══ DATA SECTION

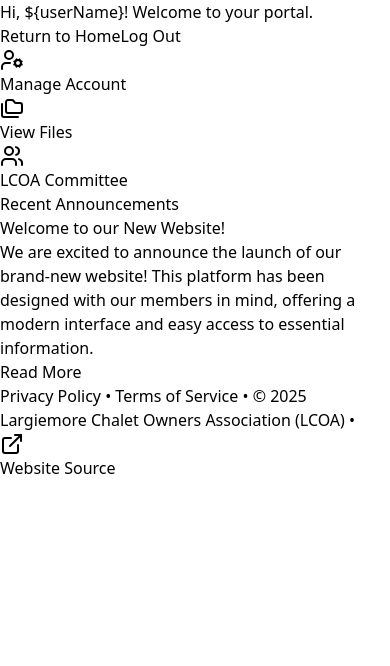
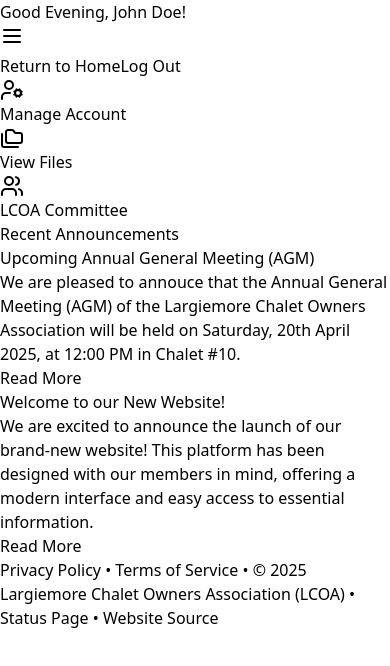
Before and after one commit to dan-08smith/lcoa-v2.0, a Next.js app: page /portal in a window 390 px wide. Shown: the top 666 px of the page. Built offline with nearby package versions, Linux system fonts and the light colour scheme.

Commit message:
Improve Mobile Formatting

```diff
--- /dev/null
+++ b/src/app/components/Greeting.tsx
@@ -0,0 +1,19 @@
+export default function Greeting({ name }: { name: string }) {
+    const currentHour = new Date().getHours();
+
+    const getGreeting = () => {
+      if (currentHour < 12) {
+        return "Good Morning";
+      } else if (currentHour < 18) {
+        return "Good Afternoon";
+      } else {
+        return "Good Evening";
+      }
+    };
+
+    return (
+      <span>
+        {getGreeting()}, {name || "Guest"}!
+      </span>
+    );
+  }
--- a/src/app/components/footer.tsx
+++ b/src/app/components/footer.tsx
@@ -1,10 +1,8 @@
-import { ExternalLink } from "lucide-react";
-
 export default function Footer() {
   return (
     <footer className="bg-gray-200 py-4">
       <div className="container mx-auto px-4 text-center">
-        <p className="text-sm text-gray-600">
+        <p className="text-sm text-black-600">
           <a href="/files/blank.pdf" target="_blank" rel="noopener noreferrer"
             className="text-blue-600 hover:underline"
           >Privacy Policy</a>
@@ -13,13 +11,15 @@ export default function Footer() {
             className="text-blue-600 hover:underline"
           >Terms of Service</a>
           {" "}•{" "}
-          &copy; 2025 Largiemore Chalet Owners Association (LCOA)
+          &copy; {new Date().getFullYear()} Largiemore Chalet Owners Association (LCOA)
           {" "}•{" "}
-          <a href="https://github.com/dan-08smith/lcoa-v2.0" target="_blank"
-            rel="noopener noreferrer" className="text-blue-600 hover:underline
-            flex-inline items-center inline-block"><ExternalLink className="w-4 h-4 mr-1
-            inline-block" />Website Source
-          </a>
+          <a href="https://lcoa.statuspage.io/" target="_blank" rel="noopener noreferrer"
+            className="text-blue-600 hover:underline"
+          >Status Page</a>
+          {" "}•{" "}
+          <a href="https://github.com/dan-08smith/lcoa-v2.0" target="_blank" rel="noopener noreferrer"
+            className="text-blue-600 hover:underline"
+          >Website Source</a>
         </p>
       </div>
     </footer>
--- a/src/app/components/portalnavbar.tsx
+++ b/src/app/components/portalnavbar.tsx
@@ -1,25 +1,54 @@
+"use client";
+import { useState } from "react";
+import { Menu, X } from "lucide-react";
 import Link from "next/link";
 
 interface PortalNavbarProps {
-  leftTitle: string;
+  leftTitle: React.ReactNode;
   returnHref: string;
   returnLabel: string;
 }
 
-export default function PortalNavbar({ leftTitle, returnHref, returnLabel }: PortalNavbarProps) {
+export default function PortalNavbar({
+  leftTitle,
+  returnHref,
+  returnLabel,
+}: PortalNavbarProps) {
+  const [menuOpen, setMenuOpen] = useState(false);
+
   return (
     <nav className="bg-blue-600 text-white px-4 py-3 shadow">
       <div className="container mx-auto px-4 py-1.5 flex justify-between items-center">
-        <h1 className="text-xl font-bold">{leftTitle}</h1>
+        {/* Left Title */}
+        <h1 className="text-xl font-bold truncate sm:whitespace-nowrap">{leftTitle}</h1>
 
-        <div className="flex space-x-4">
-          <Link href={returnHref}
-            className="px-4 py-2 hover:underline text-white font-semibold rounded"
-          >{returnLabel}</Link>
+        {/* Hamburger Menu for Mobile */}
+        <button
+          onClick={() => setMenuOpen(!menuOpen)}
+          className="sm:hidden focus:outline-none"
+        >
+          {menuOpen ? <X className="w-6 h-6" /> : <Menu className="w-6 h-6" />}
+        </button>
 
-          <Link href="/auth/logout"
-            className="px-4 py-2 hover:bg-red-600 text-white font-semibold rounded"
-          >Log Out</Link>
+        {/* Right Links */}
+        <div
+          className={`absolute sm:static top-16 left-0 w-full sm:w-auto bg-blue-600 z-50 sm:flex ${
+            menuOpen ? "flex flex-col items-center space-y-4 p-4 sm:space-y-0 sm:p-0" : "hidden"
+          }`}
+        >
+          <Link
+            href={returnHref}
+            className="px-4 py-2 text-white font-semibold rounded hover:underline"
+          >
+            {returnLabel}
+          </Link>
+
+          <Link
+            href="/auth/logout"
+            className="px-4 py-2 bg-red-600 hover:bg-red-700 text-white font-semibold rounded"
+          >
+            Log Out
+          </Link>
         </div>
       </div>
     </nav>
--- a/src/app/page.tsx
+++ b/src/app/page.tsx
@@ -13,10 +13,9 @@ export default function HomePage() {
       <section id="hero" className="relative h-screen">
         <div className="absolute inset-0 z-40 flex flex-col justify-center items-center
           text-center text-white bg-black/30" style={{ pointerEvents: "none" }}>
-          <h1 className="text-[90px] font-medium">Largiemore</h1>
-          <h4 className="text-[26px] font-semibold mt-3">Chalet Owners Association</h4>
+          <h1 className="text-5xl md:text-7xl font-medium">Largiemore</h1>
+          <h4 className="text-lg md:text-2xl font-semibold mt-3">Chalet Owners Association</h4>
         </div>
-
         <Carousel images={[
           {src: "/img/img-1.jpg", alt: "Slide 1"},
           {src: "/img/img-2.jpg", alt: "Slide 2"},
--- a/src/app/portal/announcement/page.tsx
+++ b/src/app/portal/announcement/13-02-2025/page.tsx
@@ -5,7 +5,7 @@ export default function AnnouncementPage() {
     <section className="py-16">
       <div className="container mx-auto px-4">
         <h1 className="text-3xl font-bold mb-4">Welcome to our New Website!</h1>
-        <p className="text-gray-500 text-sm mb-4">Posted on: 14-02-2025</p>
+        <p className="text-gray-500 text-sm mb-4">Posted on: 13-02-2025</p>
         <p className="text-gray-700 font-bold leading-relaxed mb-4">
           We are excited to announce the launch of our brand-new website! This platform
           has been designed with our members in mind, offering a modern interface and
--- a/src/app/portal/committee/page.tsx
+++ b/src/app/portal/committee/page.tsx
@@ -5,7 +5,7 @@ export default function CommitteePage() {
   return (
     <>
       <PortalNavbar
-        leftTitle="Your Largiemore COA Committee"
+        leftTitle="Your LCOA Committee"
         returnHref="/portal"
         returnLabel="Return to Portal"
       />
--- a/src/app/portal/files/page.tsx
+++ b/src/app/portal/files/page.tsx
@@ -6,7 +6,7 @@ export default function FilesPage() {
   return (
     <div className="min-h-screen flex flex-col bg-gray-100">
       <PortalNavbar
-        leftTitle="Your Private Files"
+        leftTitle="Your Files"
         returnHref="/portal/"
         returnLabel="Return to Portal"
       />
--- a/src/app/portal/page.tsx
+++ b/src/app/portal/page.tsx
@@ -2,13 +2,14 @@ import Footer from "../components/footer";
 import LinkCard from "../components/LinkCard";
 import { UserCog, Folders, Users } from "lucide-react";
 import PortalNavbar from "../components/portalnavbar";
+import Greeting from "../components/Greeting";
 
 export default function PortalPage() {
 
     return (
         <div className="min-h-screen flex flex-col bg-gray-100">
             <PortalNavbar
-                leftTitle={'Hi, ${userName}! Welcome to your portal.'}
+                leftTitle={<Greeting name='John Doe'/>}
                 returnHref="/"
                 returnLabel="Return to Home"
             />
@@ -38,13 +39,22 @@ export default function PortalPage() {
                     <h2 className="text-2xl font-bold mb-4">Recent Announcements</h2>
                     <div className="space-y-4">
                         <div className="p-4 bg-white shadow rounded">
+                            <h3 className="text-xl font-semibold">Upcoming Annual General Meeting (AGM)</h3>
+                            <p className="text-gray-600 mt-2">
+                                We are pleased to annouce that the Annual General Meeting (AGM) of the Largiemore
+                                Chalet Owners Association will be held on Saturday, 20th April 2025, at 12:00 PM
+                                in Chalet #10.
+                            </p>
+                            <a href="/portal/announcement/14-02-2025" className="text-blue-600 hover:underline mt-2 inline-block">Read More</a>
+                        </div>
+                        <div className="p-4 bg-white shadow rounded">
                             <h3 className="text-xl font-semibold">Welcome to our New Website!</h3>
                             <p className="text-gray-600 mt-2">
                                 We are excited to announce the launch of our brand-new website! This platform
                                 has been designed with our members in mind, offering a modern interface and
                                 easy access to essential information.
                             </p>
-                            <a href="/portal/announcement" className="text-blue-600 hover:underline mt-2 inline-block">Read More</a>
+                            <a href="/portal/announcement/13-02-2025" className="text-blue-600 hover:underline mt-2 inline-block">Read More</a>
                         </div>
                     </div>
                 </section>
```
Also changed, not shown: src/app/components/navbar.tsx (+66 -15 lines), src/app/portal/account/page.tsx (+14 -5 lines), src/app/portal/announcement/14-02-2025/page.tsx (added, +38 -0 lines).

════

= PROBLEM TO SOLVE =
From the data above, show each line that contains "default".

= ANSWER TO THE PROBLEM =
+export default function Greeting({ name }: { name: string }) {
 export default function Footer() {
@@ -13,13 +11,15 @@ export default function Footer() {
-export default function PortalNavbar({ leftTitle, returnHref, returnLabel }: PortalNavbarProps) {
+export default function PortalNavbar({
@@ -13,10 +13,9 @@ export default function HomePage() {
@@ -5,7 +5,7 @@ export default function AnnouncementPage() {
@@ -5,7 +5,7 @@ export default function CommitteePage() {
@@ -6,7 +6,7 @@ export default function FilesPage() {
 export default function PortalPage() {
@@ -38,13 +39,22 @@ export default function PortalPage() {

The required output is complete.